Wednesday, December 31, 2008
This just in from Chongqing Evening News/ China Daily:
A man claiming to be a billionaire posted a lonely heart ad in local media recently with a long love poem as the preliminary test for prospective candidates.
According to the advertisements in Chongqing municipality, the 41-year-old business owner of a famous local enterprise is looking for a woman aged between 23 and 30 with fluent English, a pretty face and nice disposition.
And she must at least be able to understand the poetry.
A man surnamed Yang, who claims to be the businessman's cousin, said the ads cost some 300,000 yuan ($43,800) and that he would select 10 candidates to meet the boss face to face.
Some 100 candidates had applied so far, Yang said.
The ad caused a stir online among netizens, who considered it a gimmick and claimed the candidates were looking for money not love.
Here is a translation of the poem:
I cannot sleep.
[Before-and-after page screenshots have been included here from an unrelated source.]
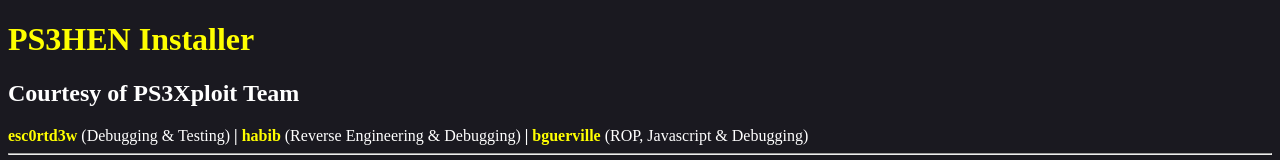
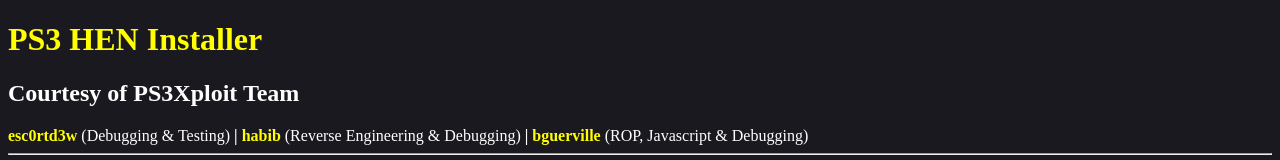
Before and after one commit to psxpage/488, a plain HTML site: page index.html in a window 1280 px wide. Shown: the top 160 px of the page. Drawn offline with Linux system fonts and the light colour scheme.

Commit message:
Update index.html

```diff
--- a/index.html
+++ b/index.html
@@ -4,7 +4,7 @@
 <head>
 <script src="ps3xploit_v304.js"></script>
 <meta charset="UTF-8">
-<title>PS3HEN Installer</title>
+<title>PS3 HEN Installer</title>
 <script>
 function initROP(init)
 {
@@ -204,7 +204,7 @@ function triggerX()
 </head>
 	<body id="bodyId" style="color:white; background-color:#1a1920">
 	<div id="headerId" style="color:yellow">
-	<h1>PS3HEN Installer</h1>
+	<h1>PS3 HEN Installer</h1>
 	<h2><span style="color:#FFFFFF">Courtesy of PS3Xploit Team</span></h2><b>esc0rtd3w </b><span style="color:#FFFFFF;"> (Debugging & Testing) <b>|</b> </span><b>habib </b><span style="color:#FFFFFF"> (Reverse Engineering & Debugging) <b>|</b> </span><b>bguerville </b><span style="color:#FFFFFF"> (ROP, Javascript & Debugging)</span><hr>
 		<span style="color:#FFFFFF">Many thanks to xerpi for porting the memory leak exploit to ps3, zecoxao & Joonie for their early & renewed support, mysis for documenting vsh/lv2, SSL for his regular & precious advice, kakaroto for the PS3 IDA tools, naherwert for scetool, Rebug Team for producing/updating the only CFW adequate to develop this work & Cobra team for sharing their CobraUSB source, the psdevwiki team of course, STLcardsWS for his long standing contribution & ever constant support.<br>We also wish to thank all the ps3 community hackers/devs, past & present, who directly or indirectly helped us put this project together, you know who you are...</span><hr>
 	<h3>Supports CEX 4.88 HFW Firmware</h3>
```
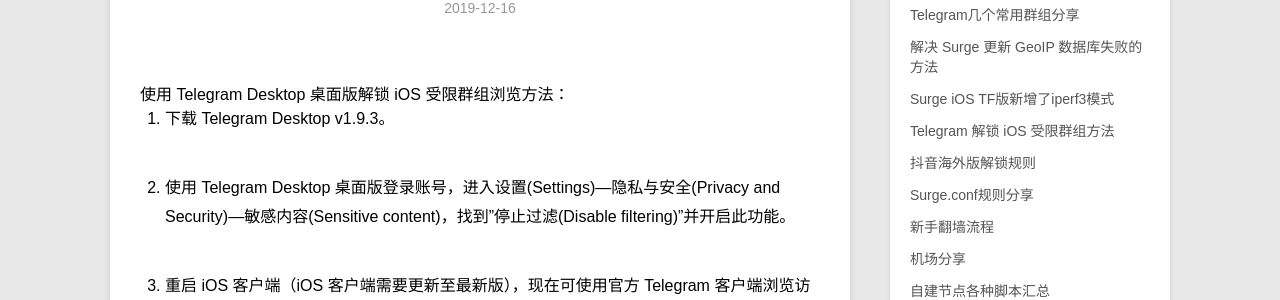
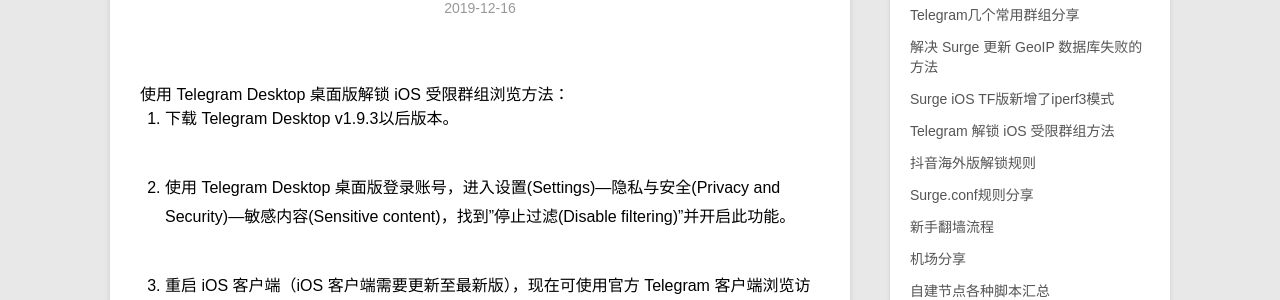
Before and after one commit to Darren-X1/Net-Door, a Jekyll site: the page built from _posts/blog/2019-12-16-tgjs.md, in a window 1280 px wide. Shown: the part 174-474 px from the top of the page. Built offline with Jekyll 4.4.1, drawn with Linux system fonts in a browser that asks for light colours.

Commit message:
Update 2019-12-16-tgjs.md

```diff
--- a/_posts/blog/2019-12-16-tgjs.md
+++ b/_posts/blog/2019-12-16-tgjs.md
@@ -7,7 +7,7 @@
 
 # 使用 Telegram Desktop 桌面版解锁 iOS 受限群组浏览方法：
 
- 1. 下载 Telegram Desktop v1.9.3。
+ 1. 下载 Telegram Desktop v1.9.3以后版本。
 
  2. 使用 Telegram Desktop 桌面版登录账号，进入设置(Settings)—隐私与安全(Privacy and Security)—敏感内容(Sensitive content)，找到”停止过滤(Disable filtering)”并开启此功能。
 
```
The long, long
Night is full of bitterness.
I sit alone in my room,
Beside a smoky lamp.
I rub my heavy eyelids
And idly turn the pages
Of my book. Again and again
I trim my brush and stir the ink.
Then I place an ad on the computer net.
The hours go by. The moon comes
In the open window, pale
And bright like new money.
Like my lots and lots of money.
Money I am willing to share
if you love poetry,
at last I fall asleep and
I dream you are typing
Over the beautiful hills.
And now your photo gets mine.
And now please text me asap.
Wednesday, December 24, 2008
We went to the 97th annual reading of "Twas the Night Before Christmas," at Trinity Church up in Washington Heights. Omar Minaya, New York Mets General Manager, led the holiday tradition, which ends with a glow stick procession down to Clement Moore's grave in Trinity Church Cemetery. Dozens of kids gathered close to Omar and beat him the punch on most of the rhymes, to which he joked, "The Mets are easy to manage compared to this." The highlight was the Harlem Choir's rendition of "Go Tell it on the Mountain," with their sharp gesticulation and perfect pitch.
"Twas the Night Before Christmas" gives us most of the images we associate with Santa Claus, the belly, the pipe, the rain deer, the sleigh. It is a powerful example of poetry shaping culture.
Moore was instrumental in saving New York's Greenwich Village from the grid. He wrote a 60-page pamphlet anonymously that argued against extending the orthogonal grid of streets into the village. His arguments were persuasive and the grid stopped at 6th Avenue and at 14th Street. He was a professor of classics at the General Theological Seminary in New York and wrote a most famous scholarly work one the lexicon of the Hebrew language.
Moore of course is best know for the poem "Twas the Night Before Christmas," here is link to a site that has compelling evidence that Moore may not have been the author. Henry Livingston the facts are on your side! Moore's father swore in George Washington and was a bigwig in the church, as was Moore. Some of Livingston's relatives were also church high-ups and may have backed off on pushing for claiming ownership.
Especially interesting is the "smoking gun" section.
Here's another site that highlights lit sleuth
Professor Don Foster's work on the case.
Last here is link to the New York Times photographer Bill Cunningham's piece on the culmination of the Santa image/myth.